* **Assigned task**
Among the entries, find each line that includes the string "family" and list it.

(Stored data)
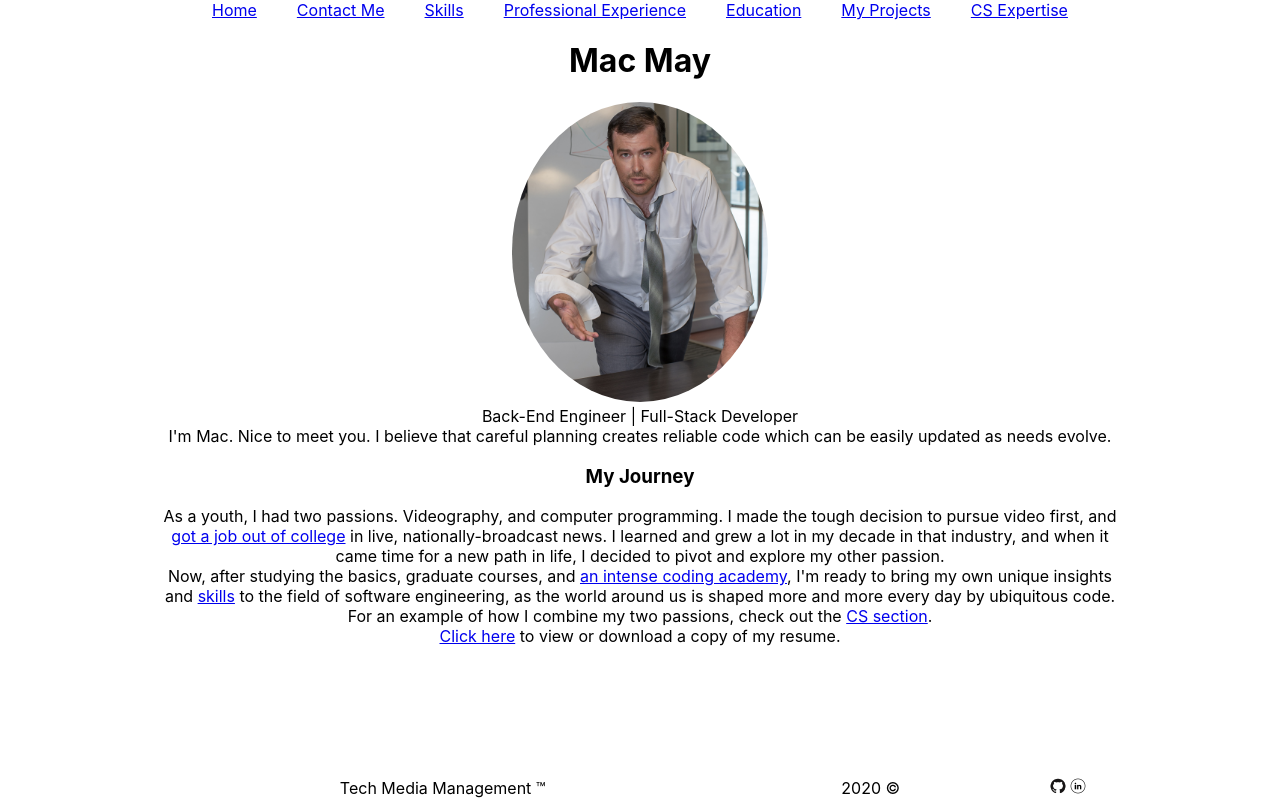
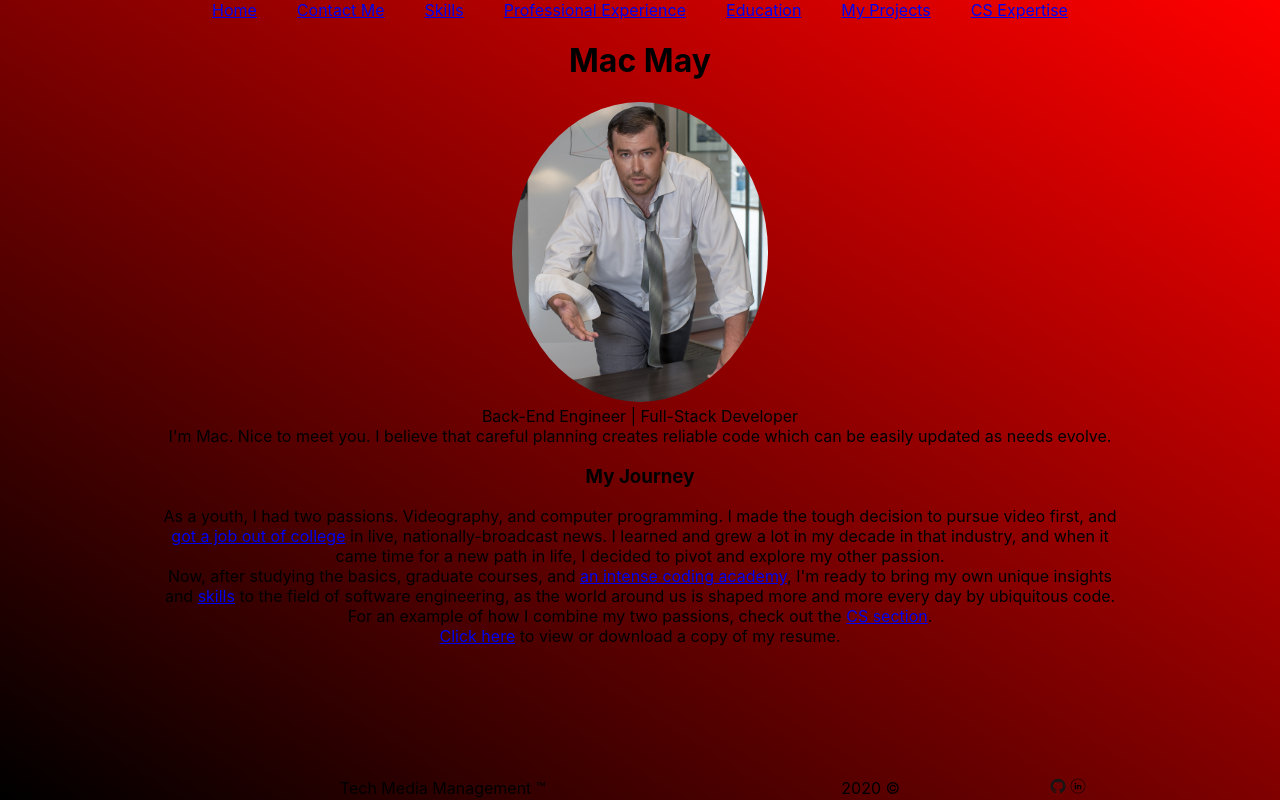
Before and after one commit to MakerMacAttack/portfolio, a React (Create React App) app: page / in a window 1280 px wide. Built offline with nearby package versions, Linux system fonts and the light colour scheme.

Commit message:
starting to work on backgrounds

```diff
--- a/src/components/shared/NavBar/NavBar.jsx
+++ b/src/components/shared/NavBar/NavBar.jsx
@@ -4,7 +4,7 @@ import "./NavBar.css";
 
 export default function NavBar(props) {
   return (
-    <div>
+    <header>
       <div id="navbox">
         <Link to="/">Home</Link>
         <Link to="/contact">Contact Me</Link>
@@ -14,6 +14,6 @@ export default function NavBar(props) {
         <Link to="/projects">My Projects</Link>
         <Link to="/compsci">CS Expertise</Link>
       </div>
-    </div>
+    </header>
   );
 }
--- a/src/index.css
+++ b/src/index.css
@@ -1,13 +1,16 @@
 body {
   margin: 0;
-  font-family: -apple-system, BlinkMacSystemFont, 'Segoe UI', 'Roboto', 'Oxygen',
-    'Ubuntu', 'Cantarell', 'Fira Sans', 'Droid Sans', 'Helvetica Neue',
+  font-family: -apple-system, BlinkMacSystemFont, "Segoe UI", "Roboto", "Oxygen",
+    "Ubuntu", "Cantarell", "Fira Sans", "Droid Sans", "Helvetica Neue",
     sans-serif;
   -webkit-font-smoothing: antialiased;
   -moz-osx-font-smoothing: grayscale;
+  background: content-box linear-gradient(to bottom left, red, black);
+  background-size: 100vw 100vh;
+  /* position: fixed; */
 }
 
 code {
-  font-family: source-code-pro, Menlo, Monaco, Consolas, 'Courier New',
+  font-family: source-code-pro, Menlo, Monaco, Consolas, "Courier New",
     monospace;
 }
```
Also changed, not shown: 1 other file (tests, documents, lock files or other folders).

* **Output**
-  font-family: -apple-system, BlinkMacSystemFont, 'Segoe UI', 'Roboto', 'Oxygen',
+  font-family: -apple-system, BlinkMacSystemFont, "Segoe UI", "Roboto", "Oxygen",
-  font-family: source-code-pro, Menlo, Monaco, Consolas, 'Courier New',
+  font-family: source-code-pro, Menlo, Monaco, Consolas, "Courier New",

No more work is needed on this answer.